Setting: FFX, in Besaid slight AU --see A/N below.
Theme + Number: 1. 13. Alternate Universe/Reality
Pairing/Character/General Relationship: Auron/Lulu
Summary: Auron as a retiree on Besaid, eight years after Braska's pilgrimage.
A/N: I've decided to try and answer auronlu's challenge in aulu with a (hopefully) brief three-parter. Thus, it will be an Auron/Lulu fiction in the next section. It's set in a not-quite-alternative-universe, but alternate nonetheless. This fic assumes that Auron never went back to face Yunalesca. At this point in time, a few things have changed due to this fact, but many have not.
Comments all welcome and appreciated.
Ixion. The lightning stallion. Not a simple beast. He studied the arch of its horn, trimming away slivers cautiously, his thumb guiding the small blade expertly. They say this one was a sailor, a captain with some renown and honor in his day. A sad irony, then, that a man so taken by the sea in his life should commit (some say commited, some say stolen) his spirit to its opposing force.
Since laying down the sword, Auron had taken to carving the likenesses of the aeons from the native Besaid lumber. Intended for the roadside shrines around the island, the carvings earned him no gil. However, Auron never cared for gil and the islanders were too happy to have a supposed legend in their midst to ever allow him to compensate them for use of the hut. They'd offer to put their beloved hero up in a palace, if he'd ever agree to let them build it.
There. That would be acceptable. Cleaning the sawdust from the figurine with a huff, he placed the horse gingerly in its place next to the three others like it on the mantel. Tool maintenance next. After that, Valefor. He pulled the waterstone near, sprinkling half a handful of water over it so that red surface of the brick glistened. Auron paused, chisel aloft. The sun had filtered in through the fabric door just enough. He could see his face reflected, in the thin film of still water. He frowned.

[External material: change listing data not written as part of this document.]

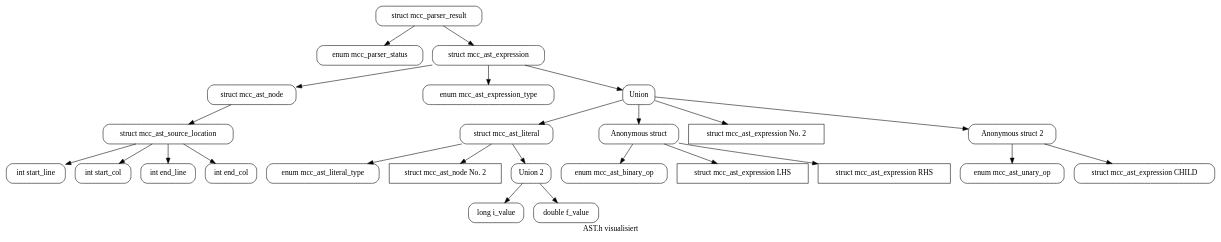
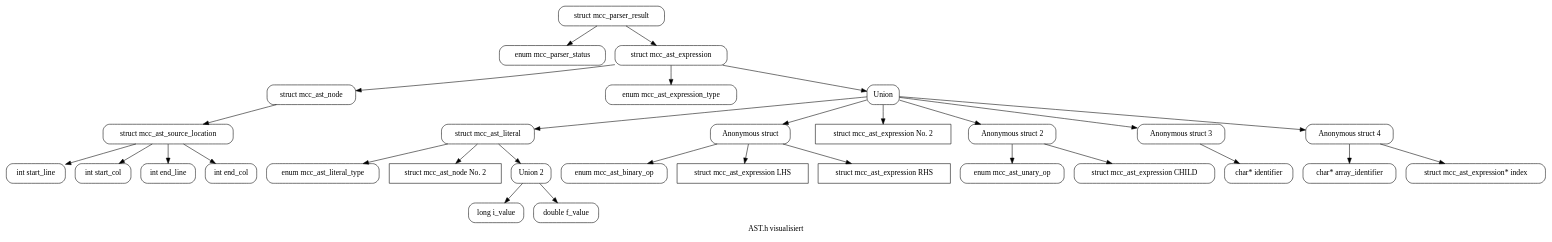
The diagram in tmp_development/Oliver/data_structures/graph.dot (RaoulSchikora/compiler), drawn with Graphviz before and after one commit. The commit also changed 1 other file, not shown here.

Commit message:
updated data structure graph to include identifier and array elements

```diff
--- a/tmp_development/Oliver/data_structures/graph.dot
+++ b/tmp_development/Oliver/data_structures/graph.dot
@@ -1,57 +1,67 @@
 digraph {
 	label="AST.h visualisiert"
 	
 	"struct mcc_parser_result"[shape="box", style=rounded];
 	"enum mcc_parser_status"[shape="box",style=rounded];
 	"struct mcc_ast_source_location"[shape="box", style=rounded];
 	"int start_line"[shape="box", style=rounded];
 	"int start_col"[shape="box", style=rounded];
 	"int end_line"[shape="box", style=rounded];
 	"int end_col"[shape="box", style=rounded];
 	"struct mcc_ast_node"[shape="box", style=rounded];
 	"enum mcc_ast_binary_op"[shape="box", style=rounded];
 	"enum mcc_ast_expression_type"[shape="box", style=rounded];
 	"struct mcc_ast_expression"[shape="box", style=rounded];
 	"enum mcc_ast_literal_type"[shape="box", style=rounded];
 	"struct mcc_ast_literal"[shape="box", style=rounded];
 	"Union"[shape="box", style=rounded];
 	"Anonymous struct"[shape="box", style=rounded];
 	"struct mcc_ast_expression LHS"[shape="box"];
 	"struct mcc_ast_expression RHS"[shape="box"];
 	"struct mcc_ast_expression No. 2"[shape="box"];
 	"struct mcc_ast_node No. 2"[shape="box"];
 	"Union 2"[shape="box",style=rounded];
 	"long i_value"[shape="box",style=rounded];
 	"double f_value"[shape="box",style=rounded];
 	"enum mcc_ast_unary_op"[shape="box",style=rounded];
 	"struct mcc_ast_expression CHILD"[shape="box",style=rounded];
 	"Anonymous struct 2"[shape="box", style=rounded];
+	"Anonymous struct 3"[shape="box", style=rounded];
+	"Anonymous struct 4"[shape="box", style=rounded];
+	"char* array_identifier"[shape="box", style=rounded];
+	"struct mcc_ast_expression* index"[shape="box", style=rounded];
+	"char* identifier"[shape="box", style=rounded];
 
 
 	"struct mcc_ast_source_location" -> "int start_line";
 	"struct mcc_ast_source_location" -> "int start_col";	
 	"struct mcc_ast_source_location" -> "int end_line";
 	"struct mcc_ast_source_location" -> "int end_col";
 	
 	"struct mcc_ast_node" -> "struct mcc_ast_source_location";
 	
 	"struct mcc_ast_expression" -> "struct mcc_ast_node";
 	"struct mcc_ast_expression" -> "enum mcc_ast_expression_type";
 	"struct mcc_ast_expression" -> "Union";
 	"Union" -> "struct mcc_ast_literal";	
 	"Union" -> "Anonymous struct";
 	"Union" -> "struct mcc_ast_expression No. 2";
 	"Union" -> "Anonymous struct 2"
 	"Anonymous struct 2" -> "enum mcc_ast_unary_op";
 	"Anonymous struct 2" -> "struct mcc_ast_expression CHILD";
 	"Anonymous struct" -> "enum mcc_ast_binary_op";
 	"Anonymous struct" -> "struct mcc_ast_expression LHS";
 	"Anonymous struct" -> "struct mcc_ast_expression RHS";
 	"struct mcc_ast_literal" -> "struct mcc_ast_node No. 2";
 	"struct mcc_ast_literal" -> "enum mcc_ast_literal_type";
 	"struct mcc_ast_literal" -> "Union 2";
 	"Union 2" -> "long i_value";
 	"Union 2" -> "double f_value";
 	"struct mcc_parser_result" -> "enum mcc_parser_status";
 	"struct mcc_parser_result" -> "struct mcc_ast_expression";
+	"Union" -> "Anonymous struct 3";
+	"Union" -> "Anonymous struct 4";
+	"Anonymous struct 3" -> "char* identifier";
+	"Anonymous struct 4" -> "char* array_identifier";
+	"Anonymous struct 4" -> "struct mcc_ast_expression* index";
 }
```
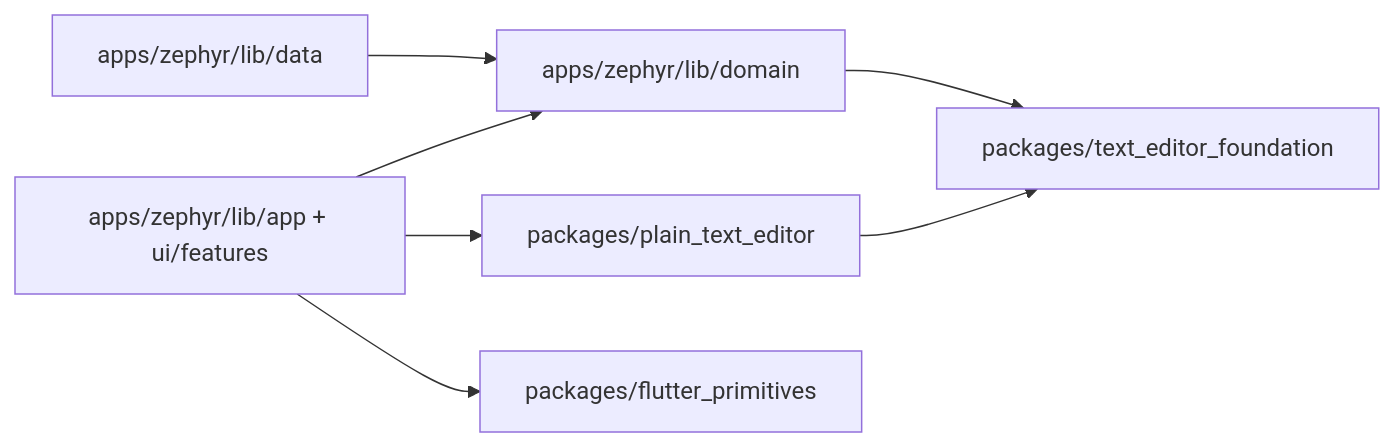
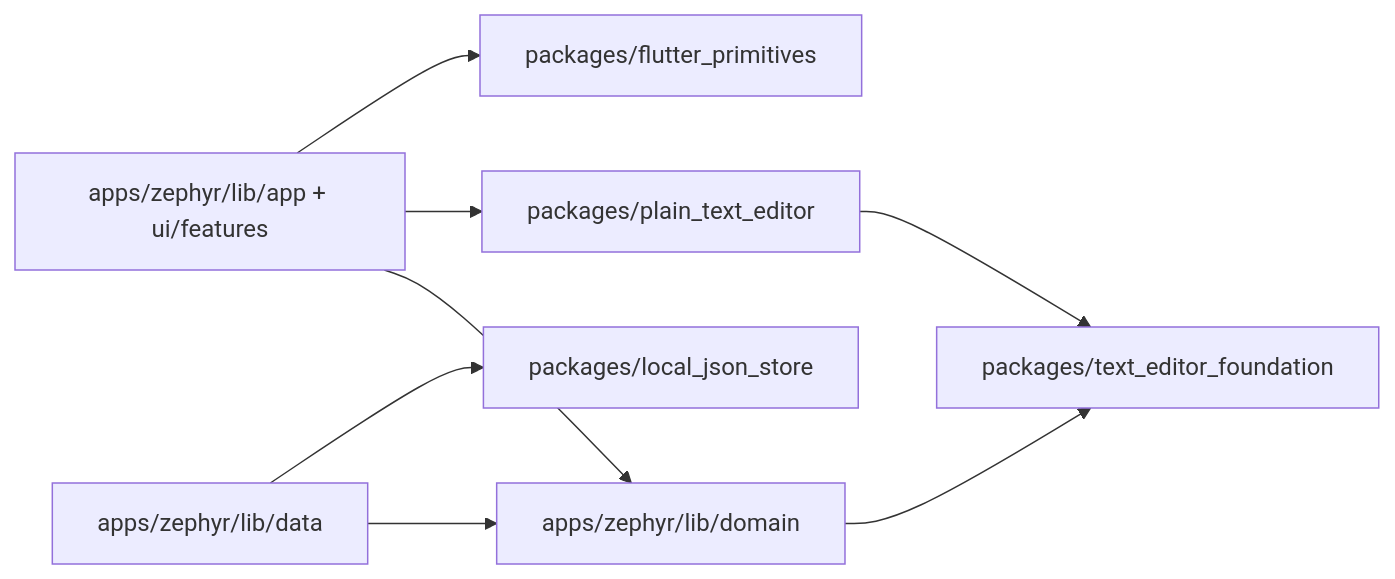
The diagram in docs/ARCHITECTURE.md (Dionysen/Zephyr), drawn with Mermaid before and after one commit. The commit also changed other lines of this file and 49 other files, not shown here.

First line of the commit message:
Enhance Zephyr project structure and functionality with new JSON storage and UI updates

````diff
--- a/docs/ARCHITECTURE.md
+++ b/docs/ARCHITECTURE.md
@@ -9,9 +9,10 @@
 ```mermaid
 flowchart LR
   App["apps/zephyr/lib/app + ui/features"] --> Domain["apps/zephyr/lib/domain"]
   Data["apps/zephyr/lib/data"] --> Domain
   App --> Editor["packages/plain_text_editor"]
   App --> Widgets["packages/flutter_primitives"]
+  Data --> Storage["packages/local_json_store"]
   Domain --> Foundation["packages/text_editor_foundation"]
   Editor --> Foundation
 ```
````
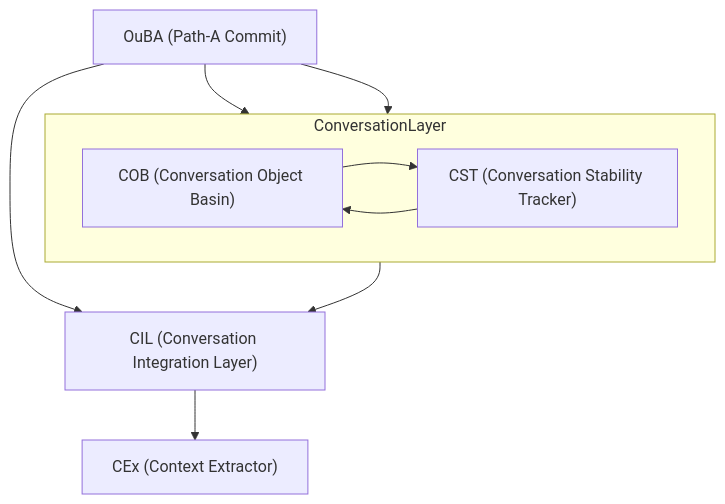
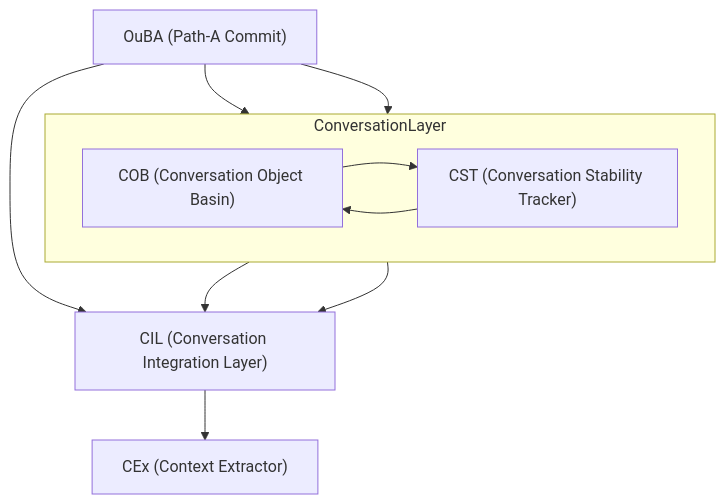
The diagram in thought_simulator/20_requirements/20.705_patha_pathb_flow.md (CuriousOne23/WhenMathPrays), drawn with Mermaid before and after one commit.

````diff
--- a/thought_simulator/20_requirements/20.705_patha_pathb_flow.md
+++ b/thought_simulator/20_requirements/20.705_patha_pathb_flow.md
@@ -229,32 +229,33 @@
 ```mermaid
 flowchart TD
 
     %% Core A→B boundary
     OuBA["OuBA (Path‑A Commit)"]
 
     %% Conversation-layer objects (parallel row)
     subgraph ConversationLayer
         direction LR
         COB["COB (Conversation Object Basin)"]
         CST["CST (Conversation Stability Tracker)"]
     end
 
     %% Intake-side identity integration
     CIL["CIL (Conversation Integration Layer)"]
 
     %% Downstream semantic intake
     CEx["CEx (Context Extractor)"]
 
     %% Flows
 
     OuBA --> COB
     OuBA --> CST
     OuBA --> CIL
 
     COB --> CST
     CST --> COB
 
+    CST --> CIL
     COB --> CIL
 
     CIL --> CEx
 ```
````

What would the obedient, devout young monk think of this old man? Or the hard-headed, devoted guardian? Was the lethargic, dulled gaze better suited to his face than his former tight-jawed scowl? Not that this face resembled much the visage of his younger days; on this calm island of few threats, he had let the sword-heaving muscles fall slack and had grown gaunt in all the wrong places. Grey dappled his dark hair at the temples now and became more noticeable with each day. He would have glared at his reflection if his eyes could conjure the intensity anymore –as it was, they sat shallow and muted, as appealing as two dried-up mud puddles. Ugly. He thrust the chisel at his waterstone, breaking the unwelcomed mirror into chaotic concentric circles. Diligently, he set to sharpening, scraping the blade across the stone which sent up a hoarse whining sound that had always made him grimace. The little grey trails left behind contrasted starkly with the clay-red stone.
Some things are made more useful by deconstruction.
Startled at the sound of a frantic rustling and someone breathing hard behind him, his hand jerked and the wet edge of the blade went into his index finger as he glanced behind him. The obnoxious neighbor boy, son of a local fisherman, peered into the hut, pale copper hair damp on his forehead. Dammit. Seven or eight years ago Auron was a guardian and could not be caught unaware --anything more than a dead leaf falling a full three yards away would not have escaped notice. "Hey Sir Guardian, you making stuff?" Once Auron would have winced at the undeserved and obsolete titles, but he'd since grown complacent and the words since cheapened. "You should make us some swords someday. Or nun chucks," The boy continued breathlessly, "Anyway, I just come by to tell you that Lady Ginnem kicked the bucket and Lulu's back in town."
The boy left, loudly bringing the news to the next hut down, leaving the heavy cloth of the entrance to swing closed. Auron kept his eyes on the curtain for a while, noting every breeze that caused the thick weave to shudder, disregarding the stinging pain in his finger of which he had become dimly aware.
So the dead return.
A crumbling tremor of sorts seized his stomach and chest. Auron was a pessimist. As such, he had long accepted Lulu as gone the day he watched her boat leave until it winked out below the horizon of the sea. If not dead (Braska), then gone –unreachable (Jecht).
No. She was alive. And she’d returned.
Auron gazed at his hand. The laceration was not so serious, but it was deep and wide and not clotting. He would need to tend to it, eventually. The drops of blood that had fell from it had muddied the dirt floor in neat circles –like the first few raindrops at the beginning of a rainstorm.
He had thought about her, when she was gone. He had dreamt about her. In her absence, there was no need for shame. Now-- he was not certain.
Auron idly considered how one might gradually bleed to death through such an insignificant wound, with the body constantly regenerating itself. As slow as life? No. More likely to die of infection than blood loss with this one.
He couldn’t avoid her. Not on this tiny island, with its huts assembled in a cramped, communal fashion. With a furtive lift of a curtain, any given inhabitant might be able to see when one left their dwelling and easily discern to what manner of business they were attending.
He did not leave his hut that day.